The study, a partnership between the B.C. Centre on Substance Use and the University of B.C., found that having PTSD was strongly associated with suffering a major depressive period and suicidal ideation among people who did not use cannabis. The link was not present in those who did use cannabis.
The data, published Tuesday in the Journal of Psychopharmacology, is the first of its kind, said lead author and BCCSU research associate Stephanie Lake.
The key, she said, was being able to use Statistics Canada data rather than waiting for clinical trials to finish up.
“There’s really been a rise in the number of Canadians who were using cannabis for PTSD,” Lake said. “We’ve seen a lot of patient reports of success with PTSD and cannabis, but we’ve yet to see a clinical study.”
The researchers used data related to the cannabis use and mental health of 24,000 people, and drew conclusions about how the drug interacts with the disorder. The information is particularly relevant in Canada, which has one of the highest rates of PTSD worldwide at 9.2 per cent of the population.
Of the 24,089 people in the study, 420 had a current PTSD diagnosis. Of those, 106 people, or 28.2 per cent, reported using cannabis in the past year, compared to 11.2 per cent of those who did not have PTSD.
Non-users with PTSD were seven times more likely to have a major depressive episode and nearly five times more likely to have suicidal thoughts, compared with users of cannabis.
Lake, who is also a PhD student at UBC’s School of Population and Public Health, said the research was too broad to discern why cannabis had the effect it did, but it did point to what use was most helpful for PTSD.
“We saw that compared to non-users, lower risk [cannabis] users were at a reduced likelihood of major depressive episodes and suicidal ideation, but higher risk users were at a higher chance,” she said. Higher-risk users show signs of cannabis use disorder, which is a compulsive use of pot and an inability to stop.
M-J Milloy, a professor of cannabis science at UBC, said the findings open up further avenues to study cannabis.
“One of the important results of the study is it really supports our plans to move forward with clinical trials,” he said.

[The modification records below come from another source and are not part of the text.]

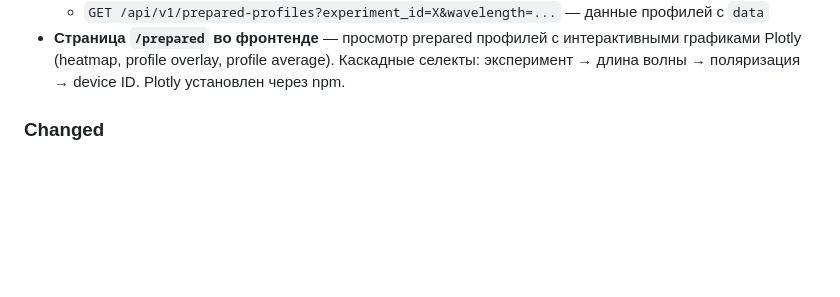
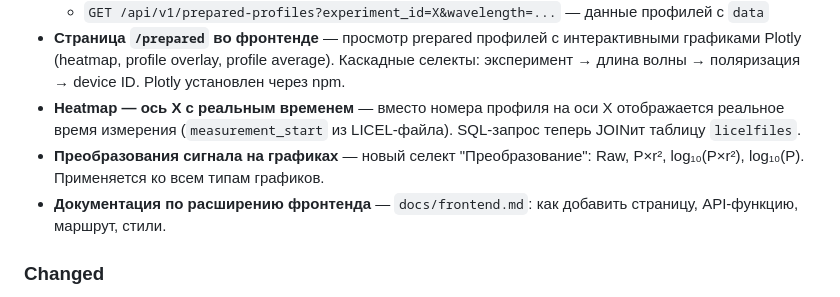
Before and after one commit to physicist2018/lidar-platform-v3, a Markdown page: CHANGELOG.md, the part around the change. Rendered like a GitHub page; blank space fills up the shorter version.

Commit message:
docs: update CHANGELOG with heatmap time axis, signal transforms, frontend docs

```diff
--- a/CHANGELOG.md
+++ b/CHANGELOG.md
@@ -47,6 +47,13 @@
 - **Страница `/prepared` во фронтенде** — просмотр prepared профилей с интерактивными
   графиками Plotly (heatmap, profile overlay, profile average). Каскадные селекты:
   эксперимент → длина волны → поляризация → device ID. Plotly установлен через npm.
+- **Heatmap — ось X с реальным временем** — вместо номера профиля на оси X
+  отображается реальное время измерения (`measurement_start` из LICEL-файла).
+  SQL-запрос теперь JOINит таблицу `licelfiles`.
+- **Преобразования сигнала на графиках** — новый селект "Преобразование":
+  Raw, P×r², log₁₀(P×r²), log₁₀(P). Применяется ко всем типам графиков.
+- **Документация по расширению фронтенда** — `docs/frontend.md`: как добавить
+  страницу, API-функцию, маршрут, стили.
 
 ### Changed
 - **`CreateTaskUseCase`** — теперь универсальный use case: `subject` и опциональный
```
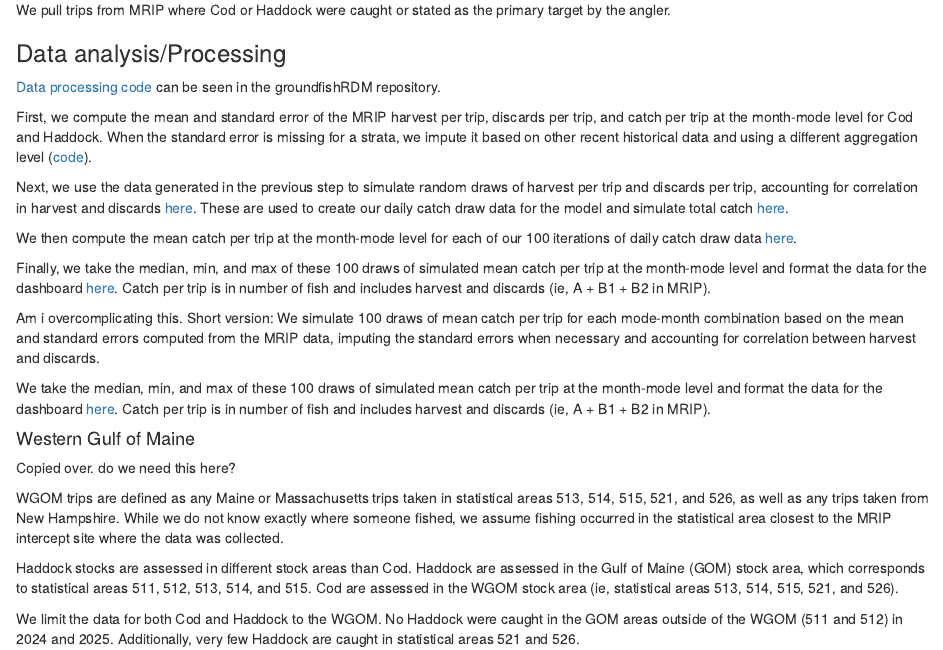
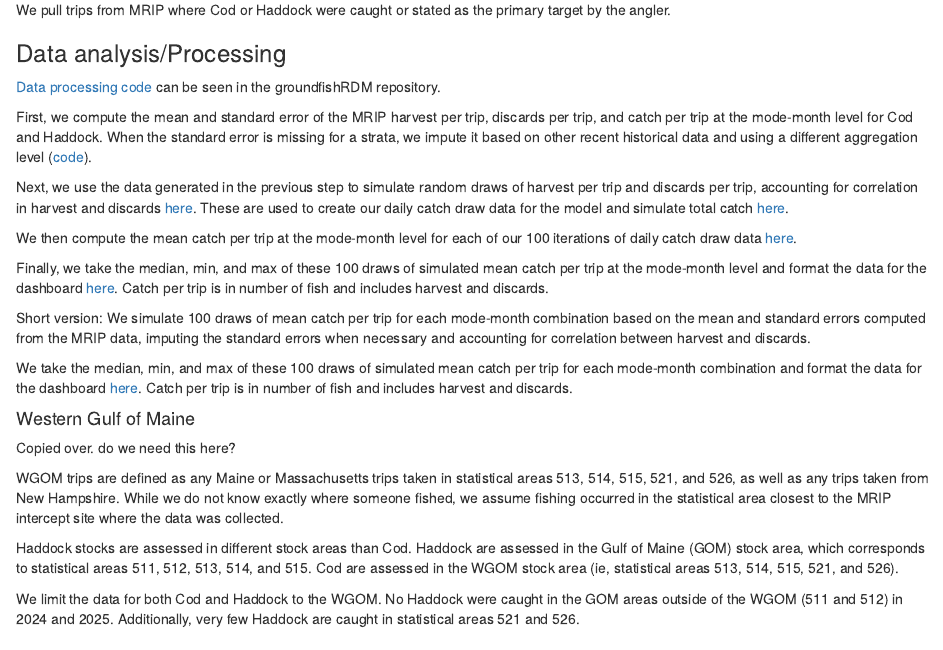
Before and after one commit to NEFSC/READ-SSB-recdashboard, an R Markdown document (docs/cpt_cod_haddock.Rmd): the page in a window 1100 px wide, from 400 px down. Rendered offline with R 4.5, knitr and Pandoc, with nearby package versions.

Commit message:
keep mode-month consistent

```diff
--- a/docs/cpt_cod_haddock.Rmd
+++ b/docs/cpt_cod_haddock.Rmd
@@ -24,19 +24,19 @@ We pull trips from MRIP where Cod or Haddock were caught or stated as the primar
 
 [Data processing code](https://github.com/kimberly-bastille/groundfishRDM/blob/main/Code/pre_sim) can be seen in the groundfishRDM repository.
 
-First, we compute the mean and standard error of the MRIP harvest per trip, discards per trip, and catch per trip at the month-mode level for Cod and Haddock. When the standard error is missing for a strata, we impute it based on other recent historical data and using a different aggregation level ([code](https://github.com/kimberly-bastille/groundfishRDM/blob/main/Code/pre_sim/calibration_catch_per_trip_part1.do)).
+First, we compute the mean and standard error of the MRIP harvest per trip, discards per trip, and catch per trip at the mode-month level for Cod and Haddock. When the standard error is missing for a strata, we impute it based on other recent historical data and using a different aggregation level ([code](https://github.com/kimberly-bastille/groundfishRDM/blob/main/Code/pre_sim/calibration_catch_per_trip_part1.do)).
 
 Next, we use the data generated in the previous step to simulate random draws of harvest per trip and discards per trip, accounting for correlation in harvest and discards [here](https://github.com/kimberly-bastille/groundfishRDM/blob/main/Code/pre_sim/copula_modeling_calibration.R). These are used to create our daily catch draw data for the model and simulate total catch [here](https://github.com/kimberly-bastille/groundfishRDM/blob/main/Code/pre_sim/calibration_catch_per_trip_part2.do).
 
-We then compute the mean catch per trip at the month-mode level for each of our 100 iterations of daily catch draw data [here](https://github.com/kimberly-bastille/groundfishRDM/blob/main/Code/pre_sim/compare_calibration_data_to_MRIP.do).
+We then compute the mean catch per trip at the mode-month level for each of our 100 iterations of daily catch draw data [here](https://github.com/kimberly-bastille/groundfishRDM/blob/main/Code/pre_sim/compare_calibration_data_to_MRIP.do).
 
-Finally, we take the median, min, and max of these 100 draws of simulated mean catch per trip at the month-mode level and format the data for the dashboard [here](https://github.com/kimberly-bastille/groundfishRDM/blob/main/Code/pre_sim/rdb_processing_catch_per_trip.do). Catch per trip is in number of fish and includes harvest and discards (ie, A + B1 + B2 in MRIP).
+Finally, we take the median, min, and max of these 100 draws of simulated mean catch per trip at the mode-month level and format the data for the dashboard [here](https://github.com/kimberly-bastille/groundfishRDM/blob/main/Code/pre_sim/rdb_processing_catch_per_trip.do). Catch per trip is in number of fish and includes harvest and discards.
 
-Am i overcomplicating this.
+
 Short version:
 We simulate 100 draws of mean catch per trip for each mode-month combination based on the mean and standard errors computed from the MRIP data, imputing the standard errors when necessary and accounting for correlation between harvest and discards.
 
-We take the median, min, and max of these 100 draws of simulated mean catch per trip at the month-mode level and format the data for the dashboard [here](https://github.com/kimberly-bastille/groundfishRDM/blob/main/Code/pre_sim/rdb_processing_catch_per_trip.do). Catch per trip is in number of fish and includes harvest and discards (ie, A + B1 + B2 in MRIP).
+We take the median, min, and max of these 100 draws of simulated mean catch per trip for each mode-month combination and format the data for the dashboard [here](https://github.com/kimberly-bastille/groundfishRDM/blob/main/Code/pre_sim/rdb_processing_catch_per_trip.do). Catch per trip is in number of fish and includes harvest and discards.
 
 ####  Western Gulf of Maine
 
```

“There’s clearly lots of patients self-medicating with cannabis, but there’s a real gap with our clinical knowledge.”
Milloy said legalization and regulation would help narrow what kinds of cannabis work best for PTSD, because patients and researchers would be assured of the strain and the THC or CBD content.
“We know that many people believe certain strains of cannabis work better, [while] some people want to use cannabis edibles, or prefer high CBD,” he said.
“As scientists, we want figure out if these preferences are real so we can optimize them for PTSD treatment.”